    Sick of the Sleaze? Protest now dammit! Three weeks before the election, action is being taken across the country voicing a rejection of the National Government’s track record and direction. Rallies are being held in Auckland, Wellington, Christchurch and Dunedin...
    The Daily Blog | 28-08
  • GUEST BLOG: Sir Edmund Thomas – Address at Nicky Hager public meeting
    I regard it as privilege to chair this public meeting. I have long had the greatest admiration for Nicky Hager’s work, and nothing I have read or heard in the media over the past week or so has caused me...
    The Daily Blog | 28-08
  • Labour and New Zealand Superannuation
    The kerfuffle in the wake of Nicky Hager’s Dirty Politics has had a detrimental impact on our discussion of economic policies.
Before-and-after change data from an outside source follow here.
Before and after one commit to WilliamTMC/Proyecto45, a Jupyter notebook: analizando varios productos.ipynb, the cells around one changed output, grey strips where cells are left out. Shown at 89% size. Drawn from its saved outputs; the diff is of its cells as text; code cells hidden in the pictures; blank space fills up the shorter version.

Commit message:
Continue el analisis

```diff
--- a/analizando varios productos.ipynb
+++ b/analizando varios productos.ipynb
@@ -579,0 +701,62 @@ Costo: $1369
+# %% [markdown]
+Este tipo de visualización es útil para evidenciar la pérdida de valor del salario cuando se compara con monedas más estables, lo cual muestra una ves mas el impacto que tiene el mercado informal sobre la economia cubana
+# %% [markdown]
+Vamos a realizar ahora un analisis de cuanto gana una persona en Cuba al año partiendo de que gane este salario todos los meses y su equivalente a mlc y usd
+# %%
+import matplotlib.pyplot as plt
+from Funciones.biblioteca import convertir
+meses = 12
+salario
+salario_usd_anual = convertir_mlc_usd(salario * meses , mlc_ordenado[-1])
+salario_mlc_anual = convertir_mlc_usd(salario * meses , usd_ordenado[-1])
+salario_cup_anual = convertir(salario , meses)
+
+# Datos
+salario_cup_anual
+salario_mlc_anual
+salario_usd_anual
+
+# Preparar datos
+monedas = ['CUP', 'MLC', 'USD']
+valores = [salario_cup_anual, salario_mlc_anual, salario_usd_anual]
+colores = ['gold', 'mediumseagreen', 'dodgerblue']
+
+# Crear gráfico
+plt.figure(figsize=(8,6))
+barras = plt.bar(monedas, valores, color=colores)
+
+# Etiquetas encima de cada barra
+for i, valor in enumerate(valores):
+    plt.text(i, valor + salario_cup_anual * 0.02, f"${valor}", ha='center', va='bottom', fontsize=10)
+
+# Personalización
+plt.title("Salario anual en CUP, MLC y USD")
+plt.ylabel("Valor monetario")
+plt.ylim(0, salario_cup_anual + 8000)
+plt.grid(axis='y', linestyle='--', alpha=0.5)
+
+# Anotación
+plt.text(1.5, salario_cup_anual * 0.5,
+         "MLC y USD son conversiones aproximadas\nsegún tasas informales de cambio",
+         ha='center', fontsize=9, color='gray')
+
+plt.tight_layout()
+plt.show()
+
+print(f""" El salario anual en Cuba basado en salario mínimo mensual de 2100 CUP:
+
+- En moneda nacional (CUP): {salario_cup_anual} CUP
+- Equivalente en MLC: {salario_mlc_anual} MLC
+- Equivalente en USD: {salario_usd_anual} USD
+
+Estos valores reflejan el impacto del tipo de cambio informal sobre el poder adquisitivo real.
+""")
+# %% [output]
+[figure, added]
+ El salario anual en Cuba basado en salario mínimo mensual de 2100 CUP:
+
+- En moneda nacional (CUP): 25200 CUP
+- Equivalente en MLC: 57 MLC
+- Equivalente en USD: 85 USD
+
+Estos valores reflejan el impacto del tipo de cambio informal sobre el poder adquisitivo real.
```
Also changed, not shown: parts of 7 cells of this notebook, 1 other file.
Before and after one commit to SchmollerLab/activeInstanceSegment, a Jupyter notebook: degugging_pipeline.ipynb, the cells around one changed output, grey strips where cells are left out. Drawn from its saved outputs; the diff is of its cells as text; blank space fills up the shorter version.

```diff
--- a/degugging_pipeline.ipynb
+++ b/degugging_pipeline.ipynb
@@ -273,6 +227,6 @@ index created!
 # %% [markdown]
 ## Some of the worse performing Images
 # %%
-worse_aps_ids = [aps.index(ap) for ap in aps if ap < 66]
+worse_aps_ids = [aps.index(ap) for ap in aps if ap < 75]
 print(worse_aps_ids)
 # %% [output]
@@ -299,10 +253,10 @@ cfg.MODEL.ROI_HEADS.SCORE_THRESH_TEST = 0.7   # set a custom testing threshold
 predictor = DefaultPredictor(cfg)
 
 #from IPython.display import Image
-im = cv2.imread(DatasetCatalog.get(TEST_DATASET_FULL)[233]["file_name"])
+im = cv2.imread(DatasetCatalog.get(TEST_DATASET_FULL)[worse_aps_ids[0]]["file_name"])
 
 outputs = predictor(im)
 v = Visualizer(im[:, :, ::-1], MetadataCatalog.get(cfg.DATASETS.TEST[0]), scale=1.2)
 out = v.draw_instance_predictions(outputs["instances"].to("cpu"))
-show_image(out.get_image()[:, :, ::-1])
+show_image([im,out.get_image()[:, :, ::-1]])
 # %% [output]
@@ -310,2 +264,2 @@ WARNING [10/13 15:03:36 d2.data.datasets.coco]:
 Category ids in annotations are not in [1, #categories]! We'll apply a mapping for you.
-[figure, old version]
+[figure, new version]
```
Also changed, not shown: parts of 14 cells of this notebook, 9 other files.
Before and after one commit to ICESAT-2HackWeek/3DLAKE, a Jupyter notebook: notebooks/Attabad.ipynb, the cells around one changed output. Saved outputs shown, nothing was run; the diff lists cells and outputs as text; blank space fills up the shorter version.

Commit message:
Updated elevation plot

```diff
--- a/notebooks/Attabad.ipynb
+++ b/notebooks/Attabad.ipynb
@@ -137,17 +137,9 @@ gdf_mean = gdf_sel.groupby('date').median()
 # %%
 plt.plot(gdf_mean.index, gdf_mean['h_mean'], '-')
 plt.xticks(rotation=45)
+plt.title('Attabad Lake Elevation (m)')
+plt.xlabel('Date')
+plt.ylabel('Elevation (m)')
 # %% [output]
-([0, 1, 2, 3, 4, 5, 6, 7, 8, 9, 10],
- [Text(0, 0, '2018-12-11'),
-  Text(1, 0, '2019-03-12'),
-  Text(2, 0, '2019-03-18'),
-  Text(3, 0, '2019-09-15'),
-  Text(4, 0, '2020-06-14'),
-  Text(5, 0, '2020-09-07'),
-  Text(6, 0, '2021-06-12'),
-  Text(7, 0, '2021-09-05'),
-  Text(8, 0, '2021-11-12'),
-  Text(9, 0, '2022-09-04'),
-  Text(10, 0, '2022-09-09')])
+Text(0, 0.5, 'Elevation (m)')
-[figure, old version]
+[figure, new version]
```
Signs are that the main beneficiaries of the dirty politics revelations will be Winston Peters and Colin Craig; certainly National suffered...
    The Daily Blog | 28-08
  • Coalition for Better Broadcasting – Mike Hosking and the Leader’s Debat...
    A few weeks ago I blogged that Mike Hosking was a terrible choice as moderator for the TV One Party Leader’s Debate, because he is so embarrassingly biased in favour of John Key. So I watched the show with curiosity,...
    The Daily Blog | 28-08
  • Democracy and Cancer: A critical analysis of Dirty Politics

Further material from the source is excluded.